● Exercise directions: Within the material, how many of the lines include the word "scss"? State only that number.
** Exercise materials follows **
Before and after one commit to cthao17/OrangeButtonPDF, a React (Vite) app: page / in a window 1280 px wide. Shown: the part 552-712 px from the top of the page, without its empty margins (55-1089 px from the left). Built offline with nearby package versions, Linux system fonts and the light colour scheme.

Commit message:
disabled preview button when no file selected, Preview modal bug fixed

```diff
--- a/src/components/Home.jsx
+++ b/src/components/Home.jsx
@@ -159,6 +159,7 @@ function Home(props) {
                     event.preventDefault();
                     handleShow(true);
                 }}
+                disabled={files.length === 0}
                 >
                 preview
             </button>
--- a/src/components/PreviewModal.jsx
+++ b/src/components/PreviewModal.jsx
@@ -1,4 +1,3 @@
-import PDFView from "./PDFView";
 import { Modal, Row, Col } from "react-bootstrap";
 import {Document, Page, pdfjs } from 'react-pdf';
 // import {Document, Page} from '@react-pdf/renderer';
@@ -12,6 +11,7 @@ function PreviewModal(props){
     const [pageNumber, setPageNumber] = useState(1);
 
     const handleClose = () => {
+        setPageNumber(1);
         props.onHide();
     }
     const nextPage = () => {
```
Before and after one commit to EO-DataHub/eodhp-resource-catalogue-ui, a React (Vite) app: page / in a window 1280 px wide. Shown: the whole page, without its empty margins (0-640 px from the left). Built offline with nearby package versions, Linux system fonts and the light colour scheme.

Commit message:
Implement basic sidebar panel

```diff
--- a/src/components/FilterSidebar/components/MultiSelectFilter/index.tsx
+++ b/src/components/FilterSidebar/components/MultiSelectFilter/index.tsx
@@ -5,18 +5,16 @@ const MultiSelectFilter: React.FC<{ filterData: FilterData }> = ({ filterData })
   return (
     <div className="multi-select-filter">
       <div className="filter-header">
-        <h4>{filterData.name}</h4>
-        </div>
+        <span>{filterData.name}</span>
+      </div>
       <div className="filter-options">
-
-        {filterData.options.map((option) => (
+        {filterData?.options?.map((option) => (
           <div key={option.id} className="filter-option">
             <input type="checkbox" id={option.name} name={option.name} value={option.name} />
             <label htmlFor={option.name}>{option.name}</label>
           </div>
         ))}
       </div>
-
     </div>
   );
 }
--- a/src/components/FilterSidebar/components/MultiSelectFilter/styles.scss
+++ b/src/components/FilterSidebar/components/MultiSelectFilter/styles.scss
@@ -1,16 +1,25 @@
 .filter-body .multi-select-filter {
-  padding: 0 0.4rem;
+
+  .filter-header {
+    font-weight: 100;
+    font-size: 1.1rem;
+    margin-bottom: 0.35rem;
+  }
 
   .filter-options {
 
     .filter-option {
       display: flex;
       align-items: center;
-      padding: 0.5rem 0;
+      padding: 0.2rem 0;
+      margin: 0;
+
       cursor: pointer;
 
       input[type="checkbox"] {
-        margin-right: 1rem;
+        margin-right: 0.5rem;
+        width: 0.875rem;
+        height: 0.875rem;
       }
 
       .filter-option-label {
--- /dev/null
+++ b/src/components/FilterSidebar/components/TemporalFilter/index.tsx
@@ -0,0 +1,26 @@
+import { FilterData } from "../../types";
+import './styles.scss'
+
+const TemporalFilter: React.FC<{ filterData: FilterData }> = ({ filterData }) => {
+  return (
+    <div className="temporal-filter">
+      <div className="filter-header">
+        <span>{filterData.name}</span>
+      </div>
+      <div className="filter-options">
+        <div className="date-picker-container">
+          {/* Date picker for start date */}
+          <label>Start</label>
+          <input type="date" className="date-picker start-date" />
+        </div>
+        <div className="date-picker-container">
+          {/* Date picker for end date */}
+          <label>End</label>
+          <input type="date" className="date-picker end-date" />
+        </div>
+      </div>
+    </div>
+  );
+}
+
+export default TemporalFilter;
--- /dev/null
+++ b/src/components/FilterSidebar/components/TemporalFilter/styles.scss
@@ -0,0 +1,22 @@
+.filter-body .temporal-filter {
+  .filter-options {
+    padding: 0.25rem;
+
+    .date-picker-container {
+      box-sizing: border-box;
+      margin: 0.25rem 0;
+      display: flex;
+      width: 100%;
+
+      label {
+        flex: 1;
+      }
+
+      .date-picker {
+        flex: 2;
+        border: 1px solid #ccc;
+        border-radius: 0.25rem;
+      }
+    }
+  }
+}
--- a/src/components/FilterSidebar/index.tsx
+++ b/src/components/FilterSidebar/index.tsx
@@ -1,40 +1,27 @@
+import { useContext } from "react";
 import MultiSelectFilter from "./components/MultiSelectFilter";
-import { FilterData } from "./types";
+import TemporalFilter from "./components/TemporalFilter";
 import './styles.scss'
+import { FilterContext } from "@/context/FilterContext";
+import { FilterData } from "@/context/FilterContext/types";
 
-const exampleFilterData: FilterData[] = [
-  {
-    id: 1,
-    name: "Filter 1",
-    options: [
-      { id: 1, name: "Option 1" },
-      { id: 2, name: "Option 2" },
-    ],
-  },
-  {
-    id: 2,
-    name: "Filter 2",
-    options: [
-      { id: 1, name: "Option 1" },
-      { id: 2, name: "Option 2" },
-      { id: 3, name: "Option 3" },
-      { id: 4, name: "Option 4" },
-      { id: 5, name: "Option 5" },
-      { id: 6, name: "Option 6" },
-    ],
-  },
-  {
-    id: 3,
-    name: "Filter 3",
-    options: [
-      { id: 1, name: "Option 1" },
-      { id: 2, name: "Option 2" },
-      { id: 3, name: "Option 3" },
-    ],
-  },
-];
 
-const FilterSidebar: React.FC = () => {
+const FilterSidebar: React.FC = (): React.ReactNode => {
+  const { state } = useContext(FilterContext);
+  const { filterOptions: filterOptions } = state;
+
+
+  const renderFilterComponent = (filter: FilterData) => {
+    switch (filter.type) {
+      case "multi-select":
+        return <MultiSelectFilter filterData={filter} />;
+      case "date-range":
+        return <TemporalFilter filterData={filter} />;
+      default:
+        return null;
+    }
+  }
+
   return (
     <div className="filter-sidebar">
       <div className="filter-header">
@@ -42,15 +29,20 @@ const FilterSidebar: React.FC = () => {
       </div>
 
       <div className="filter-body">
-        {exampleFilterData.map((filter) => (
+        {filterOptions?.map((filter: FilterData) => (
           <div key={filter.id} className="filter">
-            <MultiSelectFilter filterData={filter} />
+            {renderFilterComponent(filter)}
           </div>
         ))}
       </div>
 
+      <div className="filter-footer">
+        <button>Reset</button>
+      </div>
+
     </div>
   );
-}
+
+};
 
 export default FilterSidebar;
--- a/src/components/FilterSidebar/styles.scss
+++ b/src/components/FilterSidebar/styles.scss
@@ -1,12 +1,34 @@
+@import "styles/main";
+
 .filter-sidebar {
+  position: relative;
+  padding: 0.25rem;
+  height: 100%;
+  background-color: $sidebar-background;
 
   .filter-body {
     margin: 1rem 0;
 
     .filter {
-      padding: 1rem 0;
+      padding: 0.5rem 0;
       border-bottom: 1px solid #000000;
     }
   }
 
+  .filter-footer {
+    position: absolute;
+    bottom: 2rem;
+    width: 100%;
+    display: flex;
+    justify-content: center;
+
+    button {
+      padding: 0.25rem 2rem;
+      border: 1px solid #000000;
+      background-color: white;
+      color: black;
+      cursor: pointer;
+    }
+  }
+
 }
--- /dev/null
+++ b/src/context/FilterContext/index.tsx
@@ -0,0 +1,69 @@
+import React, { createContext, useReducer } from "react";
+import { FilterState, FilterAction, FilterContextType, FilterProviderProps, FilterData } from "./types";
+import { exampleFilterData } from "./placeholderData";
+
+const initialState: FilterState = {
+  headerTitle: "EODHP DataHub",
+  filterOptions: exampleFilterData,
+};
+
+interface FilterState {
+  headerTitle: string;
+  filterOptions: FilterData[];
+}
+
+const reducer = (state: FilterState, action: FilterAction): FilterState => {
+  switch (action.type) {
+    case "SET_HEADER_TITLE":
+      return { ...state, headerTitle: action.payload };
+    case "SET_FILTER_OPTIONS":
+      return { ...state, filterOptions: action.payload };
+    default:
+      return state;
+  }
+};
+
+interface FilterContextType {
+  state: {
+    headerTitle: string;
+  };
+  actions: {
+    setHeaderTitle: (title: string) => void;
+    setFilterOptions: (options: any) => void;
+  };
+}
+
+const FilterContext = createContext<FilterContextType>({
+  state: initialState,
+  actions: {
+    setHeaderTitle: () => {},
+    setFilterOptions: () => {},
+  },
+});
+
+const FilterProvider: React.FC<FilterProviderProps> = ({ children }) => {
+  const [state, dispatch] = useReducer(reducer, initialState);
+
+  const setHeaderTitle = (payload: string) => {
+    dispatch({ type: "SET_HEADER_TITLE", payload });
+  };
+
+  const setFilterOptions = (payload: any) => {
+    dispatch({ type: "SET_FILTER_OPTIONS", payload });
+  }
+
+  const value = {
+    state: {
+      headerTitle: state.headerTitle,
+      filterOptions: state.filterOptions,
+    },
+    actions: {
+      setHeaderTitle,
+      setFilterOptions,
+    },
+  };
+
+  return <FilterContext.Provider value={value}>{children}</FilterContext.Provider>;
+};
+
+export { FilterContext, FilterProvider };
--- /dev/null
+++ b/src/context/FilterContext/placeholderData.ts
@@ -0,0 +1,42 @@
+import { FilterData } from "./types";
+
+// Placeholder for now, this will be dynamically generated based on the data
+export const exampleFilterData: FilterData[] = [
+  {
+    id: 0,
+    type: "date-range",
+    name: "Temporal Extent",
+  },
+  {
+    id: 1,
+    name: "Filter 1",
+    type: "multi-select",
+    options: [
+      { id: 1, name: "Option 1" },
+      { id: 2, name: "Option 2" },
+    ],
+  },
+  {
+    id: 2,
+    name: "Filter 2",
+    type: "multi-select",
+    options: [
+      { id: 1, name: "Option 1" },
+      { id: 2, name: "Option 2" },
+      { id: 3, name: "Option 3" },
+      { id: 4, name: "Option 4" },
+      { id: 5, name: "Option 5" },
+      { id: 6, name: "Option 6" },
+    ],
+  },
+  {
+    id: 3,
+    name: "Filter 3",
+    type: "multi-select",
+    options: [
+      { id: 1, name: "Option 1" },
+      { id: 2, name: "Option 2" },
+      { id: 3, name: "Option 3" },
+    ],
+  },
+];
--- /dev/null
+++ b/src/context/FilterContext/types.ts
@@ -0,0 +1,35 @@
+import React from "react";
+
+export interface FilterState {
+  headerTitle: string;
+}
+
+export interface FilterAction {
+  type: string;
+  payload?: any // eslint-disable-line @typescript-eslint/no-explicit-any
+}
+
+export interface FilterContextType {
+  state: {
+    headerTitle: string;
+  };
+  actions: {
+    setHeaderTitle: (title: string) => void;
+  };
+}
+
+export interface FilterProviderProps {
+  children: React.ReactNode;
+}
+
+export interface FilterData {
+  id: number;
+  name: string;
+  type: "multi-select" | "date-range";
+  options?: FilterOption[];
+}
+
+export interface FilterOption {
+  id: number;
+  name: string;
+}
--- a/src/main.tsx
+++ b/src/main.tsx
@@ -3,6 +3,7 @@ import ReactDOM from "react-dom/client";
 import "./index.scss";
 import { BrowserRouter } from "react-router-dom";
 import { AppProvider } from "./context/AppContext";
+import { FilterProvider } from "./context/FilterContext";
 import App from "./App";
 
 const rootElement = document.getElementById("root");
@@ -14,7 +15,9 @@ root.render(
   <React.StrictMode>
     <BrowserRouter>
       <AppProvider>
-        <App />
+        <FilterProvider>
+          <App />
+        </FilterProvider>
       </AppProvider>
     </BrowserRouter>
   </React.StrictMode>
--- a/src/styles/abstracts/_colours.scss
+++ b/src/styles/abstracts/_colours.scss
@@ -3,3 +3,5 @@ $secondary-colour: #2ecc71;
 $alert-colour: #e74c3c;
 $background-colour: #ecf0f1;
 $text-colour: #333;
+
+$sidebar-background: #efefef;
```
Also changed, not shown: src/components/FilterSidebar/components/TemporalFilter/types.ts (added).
** End of Exercise materials **
● Finished task: 10